“Yes, we are,” Marion answered. “I didn’t know you knew Hillary.”

“The Haolstromnian aristocracy is a smaller gene pool than the Gallifreyan one,” Claudia Jean answered. “I have known her for many years. She and I pair-bonded for a while before her eldest child was born. In fact…” Claudia Jean smiled. “You are married for life to a Gallifreyan. But the Ambassador and I have been together for five months now, and we will probably part company, soon. That’s our way, of course. We had a wonderful few months. But it is almost over. And… Hillary isn’t pair-bonded at the present. I think she and I…”

“Oh, I am so glad to hear that,” Marion said. “I hope you will be happy together. And your child can be friends with hers. How lovely for you all.”

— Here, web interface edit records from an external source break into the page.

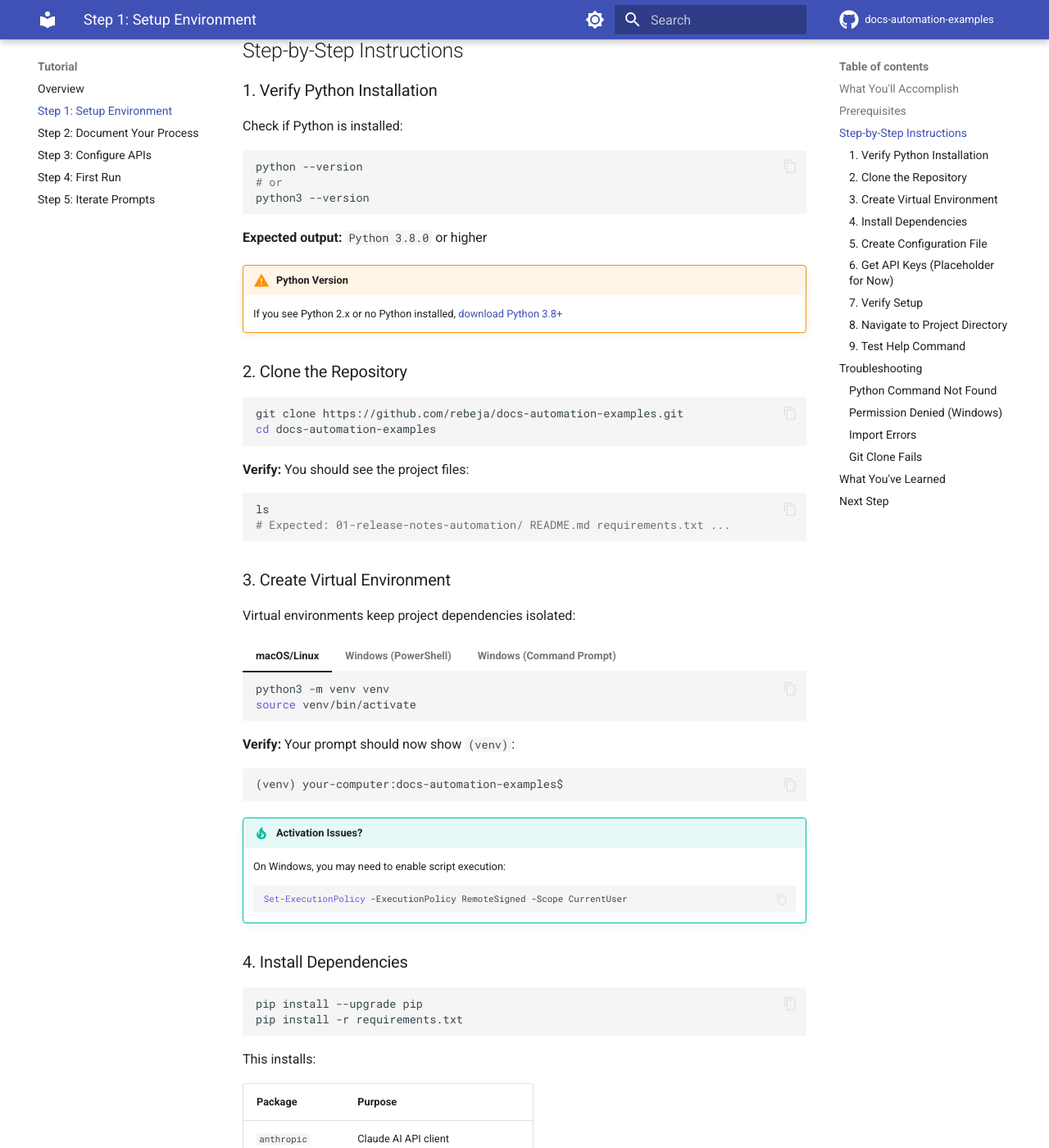
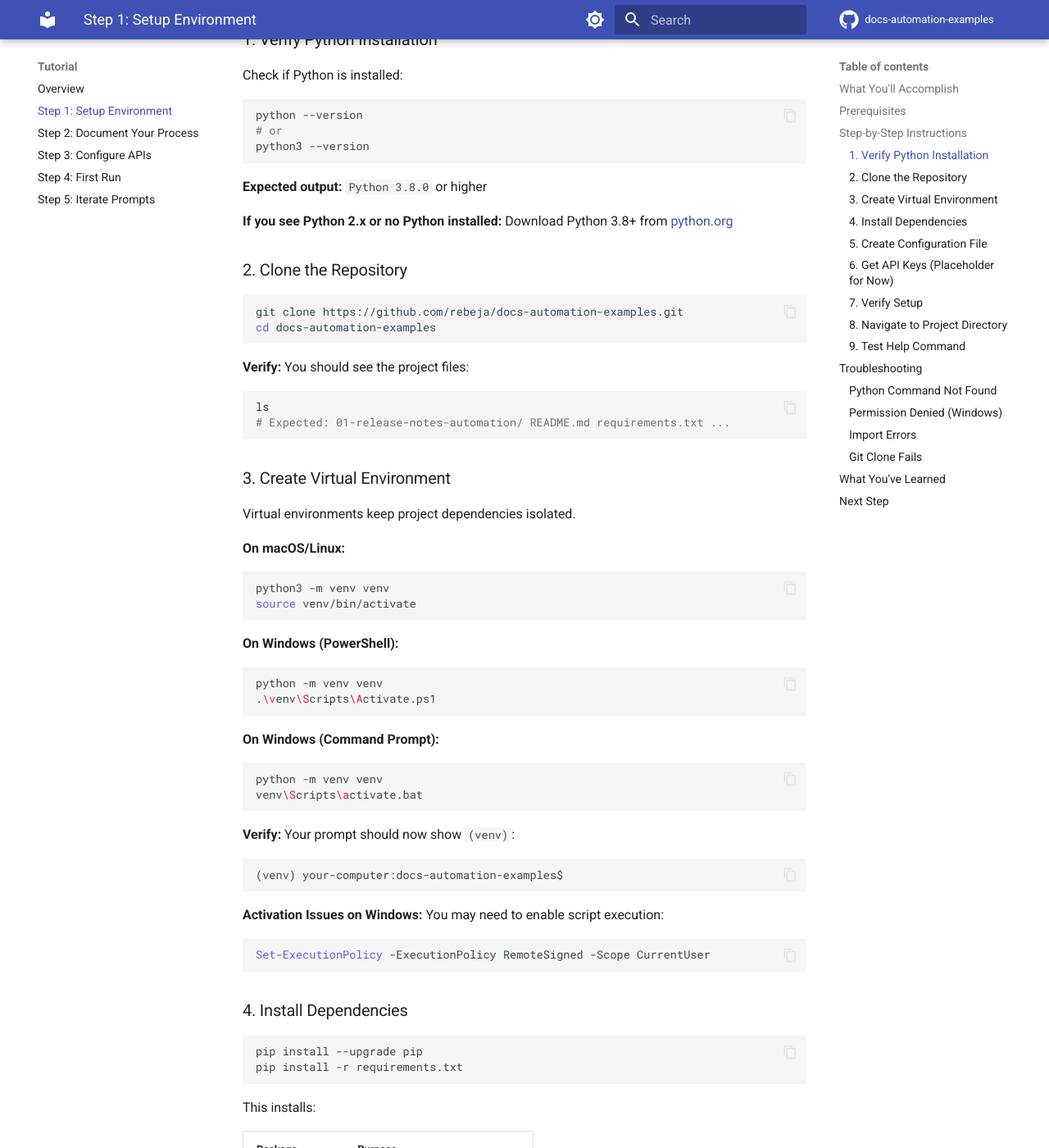
Before and after one commit to rebeja/docs-automation-examples, an MkDocs documentation site: the page built from docs/tutorial/step-1-setup.md, in a window 1280 px wide and 1400 px high, scrolled down 896 px. Shown: the whole window at 82% size. Built offline with MkDocs 1.6.1 and Material for MkDocs 9.7.7, drawn with Linux system fonts in a browser that asks for light colours; comment, search, counter and statistics services are not loaded; some of the changed text lies outside the part shown.

Commit message:
Rewrite step 1 setup guide to match professional writing style
- Remove all emoji usage
- Convert MkDocs admonition blocks to standard formatting
- Convert tabbed content to clear platform-specific headers
- Remove call-to-action button at the end
- Remove celebration language ('setup is complete! 🎉')
- Remove checkbox formatting from lists
- Maintain clear, instructional step-by-step format

````diff
--- a/docs/tutorial/step-1-setup.md
+++ b/docs/tutorial/step-1-setup.md
@@ -37,8 +36,7 @@ python3 --version
 
 **Expected output:** `Python 3.8.0` or higher
 
-!!! warning "Python Version"
-    If you see Python 2.x or no Python installed, [download Python 3.8+](https://www.python.org/downloads/)
+**If you see Python 2.x or no Python installed:** Download Python 3.8+ from [python.org](https://www.python.org/downloads/)
 
 ### 2. Clone the Repository
 
@@ -56,25 +54,28 @@ ls
 
 ### 3. Create Virtual Environment
 
-Virtual environments keep project dependencies isolated:
+Virtual environments keep project dependencies isolated.
 
-=== "macOS/Linux"
-    ```bash
-    python3 -m venv venv
-    source venv/bin/activate
-    ```
+**On macOS/Linux:**
 
-=== "Windows (PowerShell)"
-    ```bash
-    python -m venv venv
-    .\venv\Scripts\Activate.ps1
-    ```
+```bash
+python3 -m venv venv
+source venv/bin/activate
+```
 
-=== "Windows (Command Prompt)"
-    ```bash
-    python -m venv venv
-    venv\Scripts\activate.bat
-    ```
+**On Windows (PowerShell):**
+
+```bash
+python -m venv venv
+.\venv\Scripts\Activate.ps1
+```
+
+**On Windows (Command Prompt):**
+
+```bash
+python -m venv venv
+venv\Scripts\activate.bat
+```
 
 **Verify:** Your prompt should now show `(venv)`:
 
@@ -82,11 +83,11 @@ Virtual environments keep project dependencies isolated:
 (venv) your-computer:docs-automation-examples$
 ```
 
-!!! tip "Activation Issues?"
-    On Windows, you may need to enable script execution:
-    ```powershell
-    Set-ExecutionPolicy -ExecutionPolicy RemoteSigned -Scope CurrentUser
-    ```
+**Activation Issues on Windows:** You may need to enable script execution:
+
+```powershell
+Set-ExecutionPolicy -ExecutionPolicy RemoteSigned -Scope CurrentUser
+```
 
 ### 4. Install Dependencies
 
@@ -155,10 +155,10 @@ github_token: "PLACEHOLDER"
 Test that imports work:
 
 ```bash
-python -c "import anthropic; import github; import yaml; print('✓ All dependencies imported successfully')"
+python -c "import anthropic; import github; import yaml; print('All dependencies imported successfully')"
 ```
 
-**Expected output:** `✓ All dependencies imported successfully`
+**Expected output:** `All dependencies imported successfully`
 
 ### 8. Navigate to Project Directory
 
@@ -198,7 +198,7 @@ optional arguments:
   --output OUTPUT  Output file
 ```
 
-If you see this, setup is complete! 🎉
+If you see this, setup is complete.
 
 ## Troubleshooting
 
````
Also changed, not shown: other parts of docs/tutorial/step-1-setup.md (+12 -14 lines).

“Our children are all friends anyway. But it will be nice for them to live together for the summer. You’ve been to the lighthouse, I suppose? Hillary’s getaway?”

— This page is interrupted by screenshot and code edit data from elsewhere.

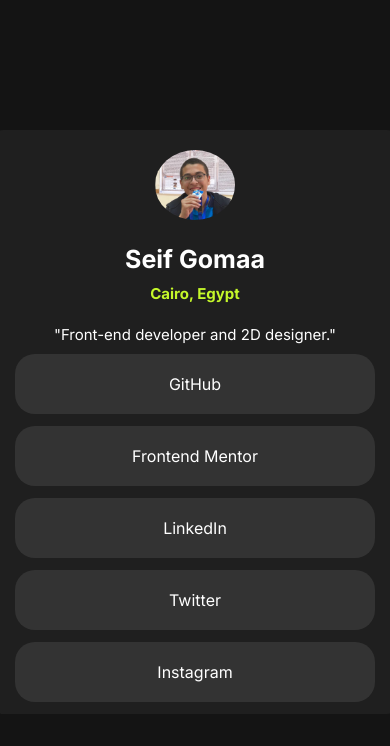
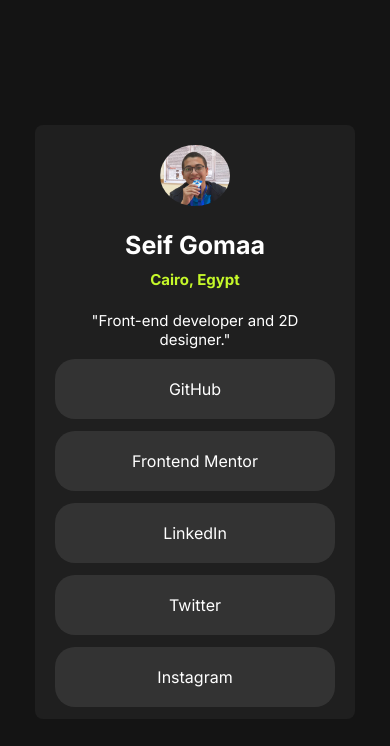
Before and after one commit to Seee-if/Seif, a plain HTML site: page index.html in a window 390 px wide. Drawn offline with Linux system fonts and the light colour scheme.

Commit message:
Update style.css

```diff
--- a/style.css
+++ b/style.css
@@ -38,14 +38,14 @@
   width: 100%;
 }
 #main .img img {
-  width: 20%;
+  width: 22%;
   height: auto;
   border-radius: 50%; /* Optional for round images */
 }
 ul {
   list-style: none;
 }
-a{
+a {
   color: var(--White);
   border-radius: 20px;
   border-color: var(--Grey_700);
@@ -59,18 +59,14 @@
   border: none;
   margin-bottom: 12px;
   text-decoration: none;
-
-
 }
-a:active{
+a:active {
   transition: all 0.15s ease-in-out;
   opacity: 0.8;
-
 }
-a:hover{
+a:hover {
   background-color: var(--Green);
   transition: all 0.3s ease-in-out;
-
 }
 
 #main .profile h1 {
@@ -92,3 +88,9 @@
   margin-right: 20px;
   margin-left: 20px;
 }
+
+@media (max-width: 550px) {
+  #main {
+    width: 20rem;
+  }
+}
```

“Yes,” Marion answered. “I know she takes all her lovers there. You’ll love it.”

“I think I shall,” Claudia Jean replied. “I know many people think us Haolstromnians are terribly immoral creatures. But it is our nature. We love only for fun and only for a very short time. But we never break each other’s hearts. We leave each other only with good memories.”

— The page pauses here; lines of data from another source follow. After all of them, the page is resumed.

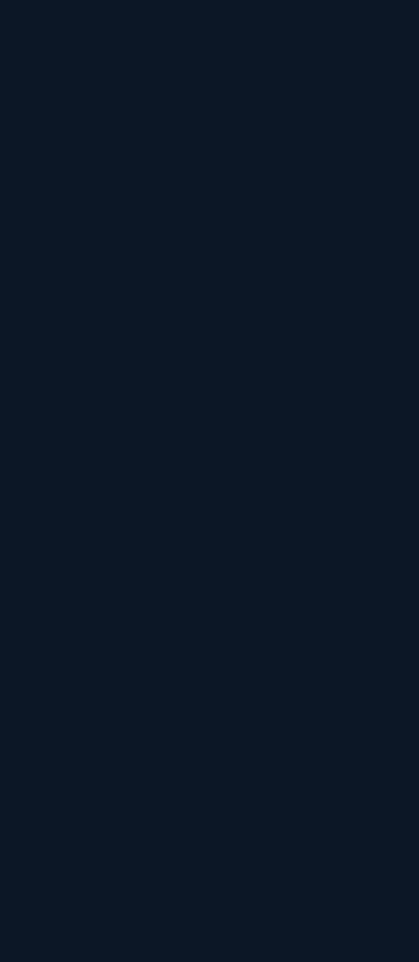
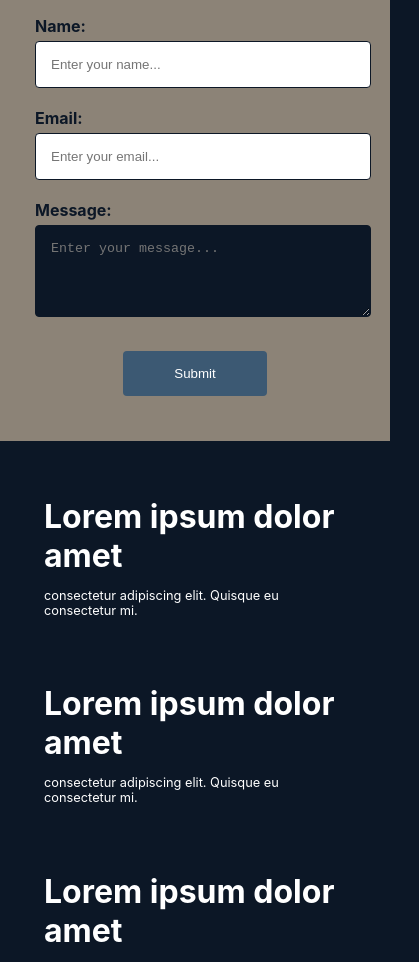
Before and after one commit to sammy0804/Samara_Rincon_prueba_frontend, a React (Create React App) app: page / in a window 390 px wide. Shown: the part 1900-2862 px from the top of the page, 419 px wide, since content can reach past the window. Before the commit the page ends 1623 px from the top, so only its background shows below. Built offline with nearby package versions, Linux system fonts and the light colour scheme.

Commit message:
Created footer

```diff
--- a/src/App.js
+++ b/src/App.js
@@ -3,6 +3,7 @@ import React from 'react';
 import Navbar from './components/header/Header';
 import Slider from './components/slider/Slider';
 import Form from './components/form/Form';
+import Footer from './components/footer/Footer'
 import cardData from './data/CardData'; // Data
 import './App.css'; // estilos globales
 
@@ -12,6 +13,7 @@ function App() {
       <Navbar />
       <Slider cards={cardData} />
       <Form />
+      <Footer />
     </div>
   );
 }
--- /dev/null
+++ b/src/components/footer/Footer.jsx
@@ -0,0 +1,28 @@
+import React from 'react';
+import '../../styles/footer.css'; // Make sure this path is correct
+
+const Footer = () => {
+  return (
+    <div className="footer">
+        <div className="grid-footer">
+            <div className="footer-section">
+                <h1>Lorem ipsum dolor amet</h1>
+                <p>consectetur adipiscing elit. Quisque eu consectetur mi.</p>
+            </div>
+            <div className="footer-section">
+                <h1>Lorem ipsum dolor amet</h1>
+                <p>consectetur adipiscing elit. Quisque eu consectetur mi.</p>
+            </div>
+            <div className="footer-section">
+                <h1>Lorem ipsum dolor amet</h1>
+                <p>consectetur adipiscing elit. Quisque eu consectetur mi.</p>
+            </div>
+        </div>
+        <div className="footer-bottom">
+            <p>Lorem ipsum dolor sit amet, consectetur adipiscing elit. <a href="#">Link here</a> Lorem ipsum</p>
+        </div>
+    </div>
+  );
+};
+
+export default Footer;
--- a/src/components/slider/slider.jsx
+++ b/src/components/slider/slider.jsx
@@ -18,17 +18,11 @@ const CardSlider = ({ cards }) => {
       {
         breakpoint: 1024,
         settings: {
-          slidesToShow: 3
+          slidesToShow: 2
         }
       },
       {
         breakpoint: 768,
-        settings: {
-          slidesToShow: 1
-        }
-      },
-      {
-        breakpoint: 320,
         settings: {
           slidesToShow: 1
         }
--- /dev/null
+++ b/src/styles/footer.css
@@ -0,0 +1,84 @@
+.grid-footer{
+    display: grid;
+    grid-template-columns: repeat(3, 1fr);
+    gap: 20px;
+}
+
+  .footer {
+    color: #fff; /* White text color */
+    padding: 20px;
+    text-align: center; /* Center align the text */
+  }
+
+  .footer-section {
+    margin-bottom: 20px;
+    text-align: left;
+  }
+
+  .footer-section h1 {
+    margin-bottom: 10px; /* Spacing between the title and the paragraph */
+  }
+
+  .footer-section p {
+    margin-bottom: 10px; /* Spacing between paragraph and next section */
+  }
+
+  .footer-bottom {
+    border-top: 1px solid #fff; /* White top border for bottom section */
+    padding-top: 20px; /* Spacing above the border */
+  }
+
+  .footer-bottom p {
+    font-size: 0.8rem; /* Smaller font size for the bottom text */
+  }
+
+  .footer-bottom a {
+    color: #fff;
+    font-weight: bold;
+    font-size: 16px;
+  }
+
+  .footer-bottom a:hover {
+    text-decoration: underline; /* Underline on hover */
+  }
+
+  @media (max-width: 1024px) { /* Tablet */
+    .footer {
+      padding: 20px 10px; /* Reduced padding */
+      margin: 20px 10%;
+    }
+
+    .grid-footer{
+        grid-template-columns: repeat(2, 1fr);
+    }
+
+    .footer-section h3,
+    .footer-section p,
+    .footer-bottom p {
+      font-size: 0.9rem; /* Adjust font size for better readability */
+    }
+  }
+
+  @media (max-width: 768px) { /* Mobile */
+    .footer {
+      padding: 15px 5px; /* Further reduced padding */
+    }
+
+    .grid-footer{
+        grid-template-columns: 1fr;
+    }
+
+    .footer-section {
+      margin-bottom: 15px; /* Reduced spacing between sections */
+    }
+
+    .footer-section h3,
+    .footer-section p,
+    .footer-bottom p {
+      font-size: 0.8rem; /* Smaller font size for smaller screens */
+    }
+
+    .footer-bottom {
+      padding-top: 15px; /* Adjust padding above the border */
+    }
+  }
--- a/src/styles/form.css
+++ b/src/styles/form.css
@@ -10,7 +10,6 @@
 /* Form */
 .form-container {
     padding: 20px 0px;
-    max-width: 500px;
     margin: 30px;
     color: #0C1726;
     font-weight: bold;
@@ -63,7 +62,7 @@
 
   /* Radio and checkbox */
   .select-container, .multiselect-container {
-    margin: 0px 10%;
+    margin: 10px 10%;
   }
 
   .checkbox-group, .radio-group{
@@ -131,3 +130,27 @@
   .submit-button:hover {
     background-color: #4a6fa5;
   }
+
+  /* Responsive styles */
+@media (max-width: 1024px) { /* Tablet */
+    .grid-container {
+      grid-template-columns: repeat(2, 1fr); /* Stack the containers */
+    }
+
+    .form-container{
+      padding: 15px 5px;
+    }
+  }
+
+  @media (max-width: 768px) { /* Mobile */
+    .grid-container {
+      grid-template-columns: 1fr; /* Stack the containers */
+    }
+
+    .input-group input[type="text"],
+    .input-group input[type="email"],
+    .input-group textarea,
+    .submit-button {
+      padding: 15px; /* Larger padding for easier touch */
+    }
+  }
```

“I think your way has its merits,” Marion said. “But I want to spend my life with Kristoph. He’s the only man I could possibly love in that way.”

“Of course,” Claudia Jean told her. “And I am quite sure you will. Gallifreyans are honourable people. Your Lord Kristoph will never break your heart, either.”

Marion was quite sure of that. She smiled happily as she continued to dance with her so glamorous partner. When the set ended, she blushed happily as Claudia Jean kissed her on the cheek. Then she found herself dancing with Grady, Bertin’s partner, the Ambassador for Mizzone XIII.

Then, to her delight, Kristoph was there. He bowed to her and took her hand and they danced together until the ball was formally over. They stood proudly to hear the Gallifreyan Anthem followed by the Anthem of Minas Luimnea.

After that, there was a short formal farewell to the High Mage as he returned to his palace. Marion said less formal goodbyes to her own friends.

Finally, they were able to go to the private residence and retire to bed.

“You’re exhausted,” Kristoph said to her as she brushed out her hair at the dressing table. “Did you dance with everybody in the room?”

“Not quite,” she answered. “Just a few special people.” She told him about Bertin and Grady, and Claudia Jean, passing on the news of her likely relationship with Hillary.

“Glad to hear it,” Kristoph said. “I don’t care what they say, even Haolstromnians need companionship. Hillary has lived alone for some years, now. Time she had a lover for a bit.”

“I agree,” Marion replied. “Did you conclude your business with the High Mage?”

“Yes, I did,” Kristoph told her. “Come here.” She stood and joined him at the window. They looked at the ice mountains rising up higher than the towering buildings of the city. “Do you see that bright red star near that peak?” Marion looked at it. “Not a star, in fact, but a planet. Mbsa Luimne. A near neighbour. But not a friendly neighbour. There was a very real risk of war between the two worlds. But we managed to forge an agreement. The High Mage signed it. So did the Seriph of Mbsa Luimne.”

“So you were The Peacemaker, tonight,” Marion said, remembering the name he was known by in diplomatic circles. “I’m proud of you. Well done.”

“I was asked by the President to try to avoid a war that would damage one of our allies. I have done my duty. But, yes. I think there is room for pride, here.”

He held her tightly for a while and they looked up at the formerly hostile world. Then Kristoph took his wife’s hand and brought her to bed. She sank into his arms happily, the music of the ballroom still dancing around her head.

“You know,” Kristoph said as he hummed the tune she was thinking of. “In some parts of the galaxy dancing is a metaphor for another activity entirely that goes on between two people.”

“What activity?” Marion asked before she realised what he meant. “Oh… then… I really did save the last dance for you. And I always will.”

“So will I,” Kristoph promised.